It’s important to consider ‘the human’ whilst designing; we as humans have a variety of capabilities and ultimately have limitations too. In this week’s session we realise that designers must approach tasks with the understanding of both perceptive and cognitive capabilities that users may have.
We learnt that perception mainly consists of our senses – these include vision, auditory, olfactory, haptic/tactile and gustatory. An interesting point raised was that our senses often work together, but vision as our primary sense can often trick us. An example we viewed showed a man repeating the word ‘bar’ to camera, this was then replaced with a clip of the man mouthing ‘far’ but to the sound of him recalling ‘bar’. Although we were told what was happening, our brains were still tricking us into hearing ‘far’ due to our overpowering vision sense.

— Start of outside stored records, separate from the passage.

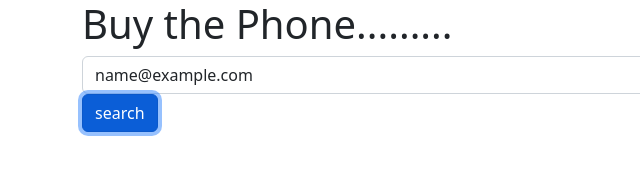
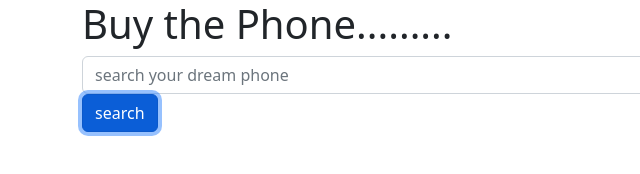
Before and after one commit to arjun1571/phone-hunter-js, a plain HTML site: page index.html in a window 1280 px wide. Both pictures are taken after typing "name@example.com" into the empty fields and a click on the button "search". Shown: the full height of the page, 0-640 px from the left. Drawn offline with nearby package versions, Linux system fonts and the light colour scheme; no server answers.

Commit message:
input option dynamic and search option word done

```diff
--- a/app.js
+++ b/app.js
@@ -1,6 +1,7 @@
 
-const loadData = ()=>{
-    fetch('https://openapi.programming-hero.com/api/phones?search=iphone')
+const loadData = (inputValue)=>{
+    const url = `https://openapi.programming-hero.com/api/phones?search=${inputValue}`
+    fetch(url)
     .then(res=>res.json())
     .then(data=>displayData(data.data))
 }
@@ -11,6 +12,7 @@ loadData();
 const displayData = (phones)=>{
     console.log(phones);
    const disData = document.getElementById("display-phone-data");
+   disData.innerHTML=""
     phones.forEach(phone => {
         const createDiv = document.createElement("div");
         createDiv.innerHTML=`
@@ -29,3 +31,11 @@ const displayData = (phones)=>{
 
     });
 }
+
+
+document.getElementById("search-btn").addEventListener("click",function(){
+    const inputField= document.getElementById("input-value");
+    const inputValue = inputField.value;
+    loadData(inputValue);
+    inputField.value=""
+})
--- a/index.html
+++ b/index.html
@@ -17,8 +17,8 @@
     <main>
         <section>
             <div class="mb-3">
-                <input type="email" class="form-control" placeholder="search your dream phone">
-                <button class="btn btn-primary">search</button>
+                <input id="input-value" type="email" class="form-control" placeholder="search your dream phone">
+                <button id="search-btn" class="btn btn-primary">search</button>
             </div>
         </section>
         <section id="container">
```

Moving on to our first task we researched memory and learning, we revisited the reading: Psychologists View Of UX Design and drew conclusions and possible design recommendations from this. We found that memory was quite a difficult task to review as we often found ourselves crossing paths with ‘attention’. Our main points consisted of utilising reminders, grouping content into easily digestible chunks and limiting text line length.
We produced a simple slide-show and each took turns to present. We concluded by showing examples of good and bad design for memory/learning.
The second task we found more challenging (perhaps as we were over-questioning the actual potential of these ideas), brainstorming ideas for possible Extended Mind, Neuroplasticity or Brain-Computer Interface (BCI) products. One of our examples was for a BCI electric wheelchair controlled entirely by thought to navigate. Another was an extended mind ear-piece which could record and playback either music or conversations or even important information you would need to remember.